The Torah constantly provides for repentance and redemption – for the God-given opportunity of a new start. In fact, the concept of teshuva, return and renewal, is one of the pillars of Jewish thought and attitude and is even built into its calendar cycle. It should therefore not be surprising to us that the Torah places such a concerted emphasis on the commandments of shmita (the seventh sabbatical year of the Jewish calendar’s seven year cycle) and yovel (the fiftieth jubilee year of the Jewish calendar’s larger fifty year cycle). For these two commandments symbolize, perhaps more than others, the continuing effort of the Torah to impress upon Jews the omnipresent possibility of change, of a new start, of ultimate renewal and spiritual refreshment. Only such a promise of renewal can strengthen and reinforce the quest for spiritual fulfillment which is such a part of Jewish life and hope. And therefore the commandments of shmita and yovel are very important to the understanding of the Torah’s viewpoint of Jewish society and the future of general society as well.
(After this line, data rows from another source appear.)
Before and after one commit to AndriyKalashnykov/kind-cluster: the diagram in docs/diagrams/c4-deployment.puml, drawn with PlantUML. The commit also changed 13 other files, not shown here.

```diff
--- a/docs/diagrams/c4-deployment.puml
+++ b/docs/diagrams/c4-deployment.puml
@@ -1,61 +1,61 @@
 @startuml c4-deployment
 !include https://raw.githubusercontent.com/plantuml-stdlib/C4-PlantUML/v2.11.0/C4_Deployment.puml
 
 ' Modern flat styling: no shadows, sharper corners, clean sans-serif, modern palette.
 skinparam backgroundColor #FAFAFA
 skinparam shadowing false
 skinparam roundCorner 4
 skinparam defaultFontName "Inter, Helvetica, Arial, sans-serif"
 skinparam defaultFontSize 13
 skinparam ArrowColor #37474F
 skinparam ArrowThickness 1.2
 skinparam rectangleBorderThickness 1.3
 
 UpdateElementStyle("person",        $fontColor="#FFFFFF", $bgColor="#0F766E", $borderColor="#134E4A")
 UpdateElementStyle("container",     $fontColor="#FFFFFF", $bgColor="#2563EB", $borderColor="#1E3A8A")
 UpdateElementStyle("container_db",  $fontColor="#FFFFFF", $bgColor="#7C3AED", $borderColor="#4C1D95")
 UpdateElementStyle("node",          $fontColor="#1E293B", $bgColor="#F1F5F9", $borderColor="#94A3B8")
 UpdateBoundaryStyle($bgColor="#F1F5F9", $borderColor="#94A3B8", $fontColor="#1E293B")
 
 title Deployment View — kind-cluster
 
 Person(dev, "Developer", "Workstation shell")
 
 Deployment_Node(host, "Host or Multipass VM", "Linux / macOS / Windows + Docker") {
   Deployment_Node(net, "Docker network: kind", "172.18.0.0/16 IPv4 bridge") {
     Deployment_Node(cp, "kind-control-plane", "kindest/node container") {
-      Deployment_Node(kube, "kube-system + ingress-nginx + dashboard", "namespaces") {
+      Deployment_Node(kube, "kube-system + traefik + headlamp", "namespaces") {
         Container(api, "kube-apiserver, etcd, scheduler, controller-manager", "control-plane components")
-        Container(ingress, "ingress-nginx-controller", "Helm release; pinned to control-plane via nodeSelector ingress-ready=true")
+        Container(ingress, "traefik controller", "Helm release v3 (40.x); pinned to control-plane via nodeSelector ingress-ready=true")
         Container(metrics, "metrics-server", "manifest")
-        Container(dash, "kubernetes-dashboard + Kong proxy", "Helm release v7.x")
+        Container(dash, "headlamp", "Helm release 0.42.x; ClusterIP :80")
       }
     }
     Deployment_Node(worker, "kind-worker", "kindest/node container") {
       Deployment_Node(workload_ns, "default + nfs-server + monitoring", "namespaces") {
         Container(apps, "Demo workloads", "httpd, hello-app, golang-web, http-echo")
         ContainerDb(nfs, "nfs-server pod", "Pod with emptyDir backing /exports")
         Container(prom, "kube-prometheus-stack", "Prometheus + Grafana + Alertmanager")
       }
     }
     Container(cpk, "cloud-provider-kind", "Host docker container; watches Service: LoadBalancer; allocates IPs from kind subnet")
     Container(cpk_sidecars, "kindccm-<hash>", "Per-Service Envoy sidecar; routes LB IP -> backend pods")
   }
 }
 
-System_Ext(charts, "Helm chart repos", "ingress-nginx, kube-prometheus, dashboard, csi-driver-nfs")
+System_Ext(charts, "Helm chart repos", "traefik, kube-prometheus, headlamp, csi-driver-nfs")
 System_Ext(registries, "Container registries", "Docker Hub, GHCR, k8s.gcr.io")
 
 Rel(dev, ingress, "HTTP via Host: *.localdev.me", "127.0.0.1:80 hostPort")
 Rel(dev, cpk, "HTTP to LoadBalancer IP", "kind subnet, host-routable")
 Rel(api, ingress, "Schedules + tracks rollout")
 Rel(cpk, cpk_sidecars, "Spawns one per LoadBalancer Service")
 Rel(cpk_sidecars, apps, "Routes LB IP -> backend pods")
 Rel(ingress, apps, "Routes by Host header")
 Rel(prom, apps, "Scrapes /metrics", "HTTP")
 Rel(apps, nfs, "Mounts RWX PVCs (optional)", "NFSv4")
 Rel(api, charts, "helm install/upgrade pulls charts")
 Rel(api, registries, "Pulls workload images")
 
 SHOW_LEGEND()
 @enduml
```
The actual earth of the Land of Israel was also to be renewed and refreshed by the calendar years of shmita and yovel. The earth was to be allowed to lie fallow, untended and unworked and unexploited. Even though in the short run such a policy seems to be uneconomic and difficult of fulfillment, the long run message of rest for the land and rest for the farmer who tills that land has remained eternal and is even today a goal of Jewish society in the newly- renewed State of Israel. Many farmers and much land in Israel do/does observe the biblical commandments of shmita and yovel. The observance of these commandments has come to represent in a significant portion of Israeli society the fact of the renewal of our people and of the Land of Israel itself. The symbolism of renewal cannot be overemphasized in our century of destruction. The renewal of our land symbolizes the renewal of our people as well. Shmita and yovel have made a strong comeback in the last few years and continue to capture the imagination and participation of more and more of the Israeli population. It is all part of the painful and exhilarating challenge of the Jewish rebirth now taking place in front of our eyes.
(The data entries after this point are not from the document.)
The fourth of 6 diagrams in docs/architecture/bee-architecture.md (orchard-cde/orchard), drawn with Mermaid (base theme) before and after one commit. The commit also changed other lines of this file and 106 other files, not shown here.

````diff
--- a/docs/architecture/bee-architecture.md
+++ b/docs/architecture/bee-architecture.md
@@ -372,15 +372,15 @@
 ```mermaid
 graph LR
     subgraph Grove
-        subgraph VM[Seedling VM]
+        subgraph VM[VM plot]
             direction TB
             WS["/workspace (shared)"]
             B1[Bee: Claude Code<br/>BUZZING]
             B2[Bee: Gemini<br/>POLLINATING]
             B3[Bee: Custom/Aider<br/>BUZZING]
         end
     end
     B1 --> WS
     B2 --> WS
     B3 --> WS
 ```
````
There is yet another facet to the marking of shmita and yovel that bears thought and introspection. Shmita and yovel are two of the signposts of the Torah that mark the passage of time. We are often loath to recognize how time flies, how short our stay here on earth really is, how mortal and temporary we really are. “What happened to the last seven years?” is the question that the shmita year raises within us. The recent celebration of the State of Israel’s fiftieth birthday adequately impressed us with the soul-searching angst that such an anniversary – the passage of a half century creates within us. What were the failures of those fifty years and what were its triumphs? What lessons have we learned from the past fifty years that we can constructively apply to the next fifty years? Thus yovel gnaws at us and, simply by its existence, demands of us an honest assessment of our past and a renewed commitment to our improving future. Every year tens of millions of watches are sold world-wide. Yet we use these timepieces to really concentrate only on short-term time, on minutes, hours, at most, days and weeks; on “telling” time rather than meaningfully measuring time in eternal and cosmic terms. The Torah wishes us to deal with time more seriously, more dramatically. Time is the most precious commodity in life – it is absolutely irreplaceable. As such these commandments of shmita and yovel speak to us not only in the seventh and fiftieth years but at all times.

Shabat Shalom.

Rabbi Berel Wein

Text Copyright &copy 2001 Rabbi Berel Wein and Project Genesis, Inc.